ACTIVITY – What you print should match the entries exactly, only without the pictures.
(Beginning of INFORMATION)
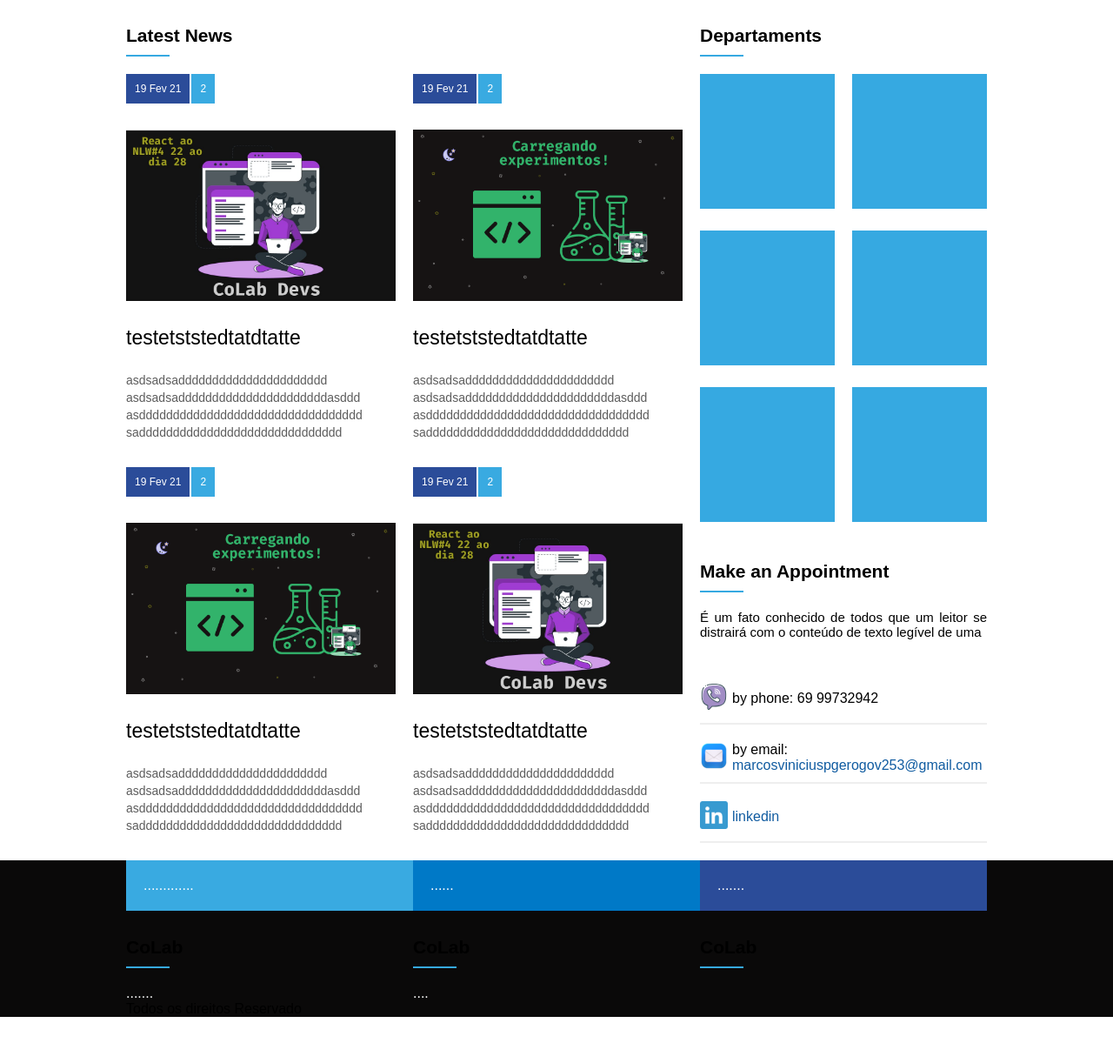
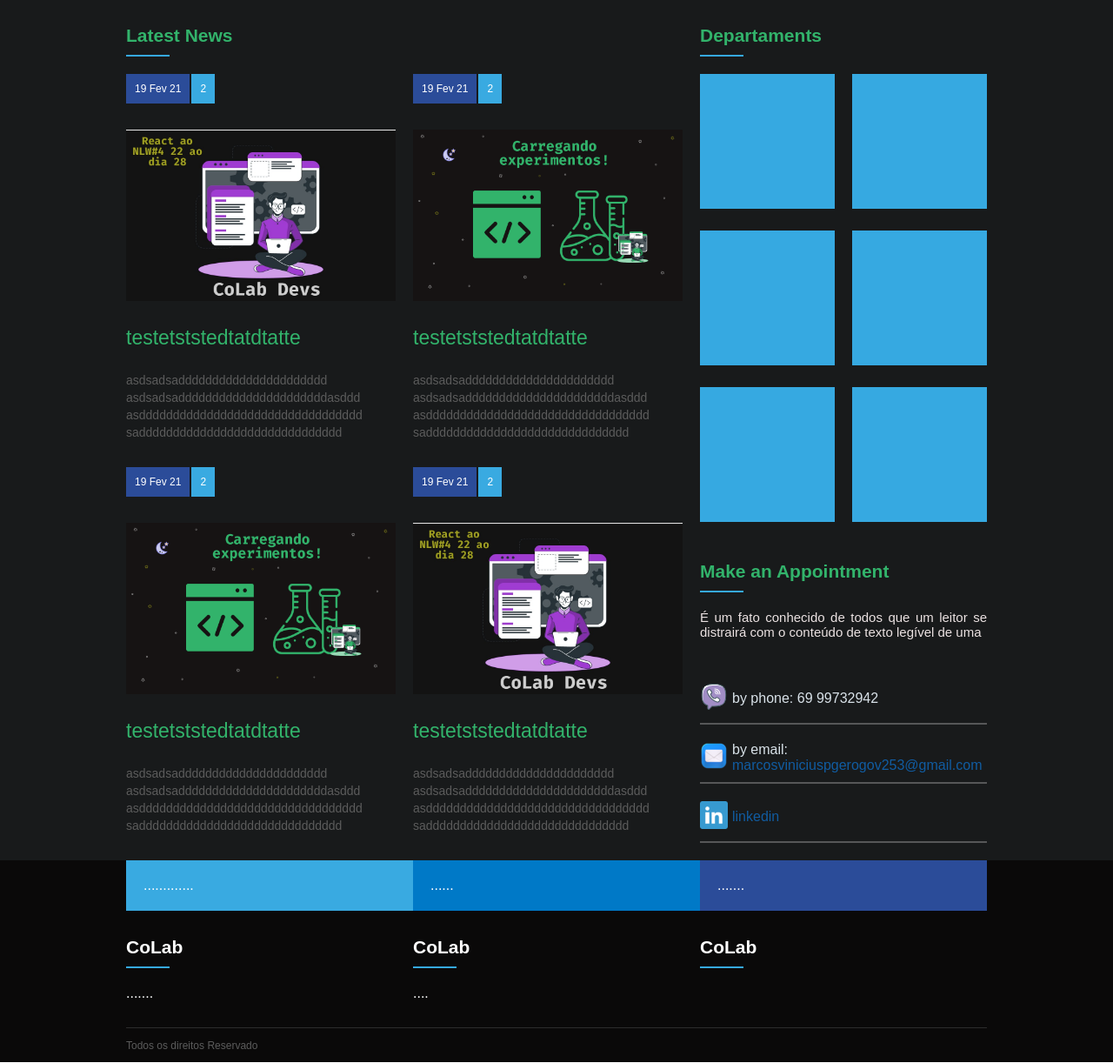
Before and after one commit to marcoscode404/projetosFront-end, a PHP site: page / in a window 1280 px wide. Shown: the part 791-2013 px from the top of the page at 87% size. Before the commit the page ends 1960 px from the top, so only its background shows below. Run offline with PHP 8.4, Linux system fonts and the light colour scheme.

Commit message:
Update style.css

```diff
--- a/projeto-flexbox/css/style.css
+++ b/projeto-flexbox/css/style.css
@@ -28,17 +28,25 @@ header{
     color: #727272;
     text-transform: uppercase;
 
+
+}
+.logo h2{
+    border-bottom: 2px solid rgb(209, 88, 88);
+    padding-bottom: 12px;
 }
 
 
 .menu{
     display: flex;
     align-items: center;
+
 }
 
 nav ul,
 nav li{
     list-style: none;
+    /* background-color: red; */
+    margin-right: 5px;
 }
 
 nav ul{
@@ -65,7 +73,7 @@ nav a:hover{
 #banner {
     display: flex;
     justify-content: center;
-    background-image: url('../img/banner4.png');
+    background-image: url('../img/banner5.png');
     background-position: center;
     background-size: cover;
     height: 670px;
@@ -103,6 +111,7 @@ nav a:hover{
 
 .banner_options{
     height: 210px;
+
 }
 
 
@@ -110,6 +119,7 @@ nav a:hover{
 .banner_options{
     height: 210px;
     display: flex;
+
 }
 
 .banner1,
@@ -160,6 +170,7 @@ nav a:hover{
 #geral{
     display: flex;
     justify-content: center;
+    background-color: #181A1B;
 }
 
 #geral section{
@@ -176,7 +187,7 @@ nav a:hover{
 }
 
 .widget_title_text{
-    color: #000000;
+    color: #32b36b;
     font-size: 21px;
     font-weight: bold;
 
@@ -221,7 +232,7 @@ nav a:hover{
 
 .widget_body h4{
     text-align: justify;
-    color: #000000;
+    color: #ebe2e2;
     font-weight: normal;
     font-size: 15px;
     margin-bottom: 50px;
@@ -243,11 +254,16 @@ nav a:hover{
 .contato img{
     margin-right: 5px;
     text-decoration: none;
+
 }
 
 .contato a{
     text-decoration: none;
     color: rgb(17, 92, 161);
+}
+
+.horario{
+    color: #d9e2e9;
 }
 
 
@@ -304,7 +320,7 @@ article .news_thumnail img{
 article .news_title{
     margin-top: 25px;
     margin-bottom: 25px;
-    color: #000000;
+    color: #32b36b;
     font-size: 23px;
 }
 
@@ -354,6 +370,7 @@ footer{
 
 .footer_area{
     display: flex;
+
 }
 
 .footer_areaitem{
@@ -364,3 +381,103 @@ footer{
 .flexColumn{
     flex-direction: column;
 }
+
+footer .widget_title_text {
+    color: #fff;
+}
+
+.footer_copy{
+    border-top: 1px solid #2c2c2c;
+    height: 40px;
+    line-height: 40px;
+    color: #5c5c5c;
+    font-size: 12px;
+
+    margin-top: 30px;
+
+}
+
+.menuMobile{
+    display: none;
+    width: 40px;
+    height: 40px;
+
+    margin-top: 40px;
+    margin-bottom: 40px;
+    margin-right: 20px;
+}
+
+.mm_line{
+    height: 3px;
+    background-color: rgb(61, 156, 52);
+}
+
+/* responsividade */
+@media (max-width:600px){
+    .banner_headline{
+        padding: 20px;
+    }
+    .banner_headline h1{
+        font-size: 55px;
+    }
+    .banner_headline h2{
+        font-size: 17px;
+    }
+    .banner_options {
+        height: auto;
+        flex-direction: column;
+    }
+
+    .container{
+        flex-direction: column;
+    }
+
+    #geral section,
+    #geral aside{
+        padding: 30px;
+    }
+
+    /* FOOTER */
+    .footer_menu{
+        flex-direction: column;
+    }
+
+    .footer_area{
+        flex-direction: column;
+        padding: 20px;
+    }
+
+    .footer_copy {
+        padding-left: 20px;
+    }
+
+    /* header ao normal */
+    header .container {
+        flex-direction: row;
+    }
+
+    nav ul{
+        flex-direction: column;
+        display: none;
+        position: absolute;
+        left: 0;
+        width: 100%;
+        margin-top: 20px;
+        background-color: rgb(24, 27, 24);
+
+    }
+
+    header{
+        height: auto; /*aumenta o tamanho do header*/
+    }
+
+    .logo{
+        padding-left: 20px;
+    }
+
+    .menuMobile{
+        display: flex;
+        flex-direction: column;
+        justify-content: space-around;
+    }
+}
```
(End of INFORMATION)
SOLUTION –
Before and after one commit to marcoscode404/projetosFront-end, a PHP site: page / in a window 1280 px wide. Shown: the part 791-2013 px from the top of the page at 87% size. Before the commit the page ends 1960 px from the top, so only its background shows below. Run offline with PHP 8.4, Linux system fonts and the light colour scheme.

Commit message:
Update style.css

```diff
--- a/projeto-flexbox/css/style.css
+++ b/projeto-flexbox/css/style.css
@@ -28,17 +28,25 @@ header{
     color: #727272;
     text-transform: uppercase;
 
+
+}
+.logo h2{
+    border-bottom: 2px solid rgb(209, 88, 88);
+    padding-bottom: 12px;
 }
 
 
 .menu{
     display: flex;
     align-items: center;
+
 }
 
 nav ul,
 nav li{
     list-style: none;
+    /* background-color: red; */
+    margin-right: 5px;
 }
 
 nav ul{
@@ -65,7 +73,7 @@ nav a:hover{
 #banner {
     display: flex;
     justify-content: center;
-    background-image: url('../img/banner4.png');
+    background-image: url('../img/banner5.png');
     background-position: center;
     background-size: cover;
     height: 670px;
@@ -103,6 +111,7 @@ nav a:hover{
 
 .banner_options{
     height: 210px;
+
 }
 
 
@@ -110,6 +119,7 @@ nav a:hover{
 .banner_options{
     height: 210px;
     display: flex;
+
 }
 
 .banner1,
@@ -160,6 +170,7 @@ nav a:hover{
 #geral{
     display: flex;
     justify-content: center;
+    background-color: #181A1B;
 }
 
 #geral section{
@@ -176,7 +187,7 @@ nav a:hover{
 }
 
 .widget_title_text{
-    color: #000000;
+    color: #32b36b;
     font-size: 21px;
     font-weight: bold;
 
@@ -221,7 +232,7 @@ nav a:hover{
 
 .widget_body h4{
     text-align: justify;
-    color: #000000;
+    color: #ebe2e2;
     font-weight: normal;
     font-size: 15px;
     margin-bottom: 50px;
@@ -243,11 +254,16 @@ nav a:hover{
 .contato img{
     margin-right: 5px;
     text-decoration: none;
+
 }
 
 .contato a{
     text-decoration: none;
     color: rgb(17, 92, 161);
+}
+
+.horario{
+    color: #d9e2e9;
 }
 
 
@@ -304,7 +320,7 @@ article .news_thumnail img{
 article .news_title{
     margin-top: 25px;
     margin-bottom: 25px;
-    color: #000000;
+    color: #32b36b;
     font-size: 23px;
 }
 
@@ -354,6 +370,7 @@ footer{
 
 .footer_area{
     display: flex;
+
 }
 
 .footer_areaitem{
@@ -364,3 +381,103 @@ footer{
 .flexColumn{
     flex-direction: column;
 }
+
+footer .widget_title_text {
+    color: #fff;
+}
+
+.footer_copy{
+    border-top: 1px solid #2c2c2c;
+    height: 40px;
+    line-height: 40px;
+    color: #5c5c5c;
+    font-size: 12px;
+
+    margin-top: 30px;
+
+}
+
+.menuMobile{
+    display: none;
+    width: 40px;
+    height: 40px;
+
+    margin-top: 40px;
+    margin-bottom: 40px;
+    margin-right: 20px;
+}
+
+.mm_line{
+    height: 3px;
+    background-color: rgb(61, 156, 52);
+}
+
+/* responsividade */
+@media (max-width:600px){
+    .banner_headline{
+        padding: 20px;
+    }
+    .banner_headline h1{
+        font-size: 55px;
+    }
+    .banner_headline h2{
+        font-size: 17px;
+    }
+    .banner_options {
+        height: auto;
+        flex-direction: column;
+    }
+
+    .container{
+        flex-direction: column;
+    }
+
+    #geral section,
+    #geral aside{
+        padding: 30px;
+    }
+
+    /* FOOTER */
+    .footer_menu{
+        flex-direction: column;
+    }
+
+    .footer_area{
+        flex-direction: column;
+        padding: 20px;
+    }
+
+    .footer_copy {
+        padding-left: 20px;
+    }
+
+    /* header ao normal */
+    header .container {
+        flex-direction: row;
+    }
+
+    nav ul{
+        flex-direction: column;
+        display: none;
+        position: absolute;
+        left: 0;
+        width: 100%;
+        margin-top: 20px;
+        background-color: rgb(24, 27, 24);
+
+    }
+
+    header{
+        height: auto; /*aumenta o tamanho do header*/
+    }
+
+    .logo{
+        padding-left: 20px;
+    }
+
+    .menuMobile{
+        display: flex;
+        flex-direction: column;
+        justify-content: space-around;
+    }
+}
```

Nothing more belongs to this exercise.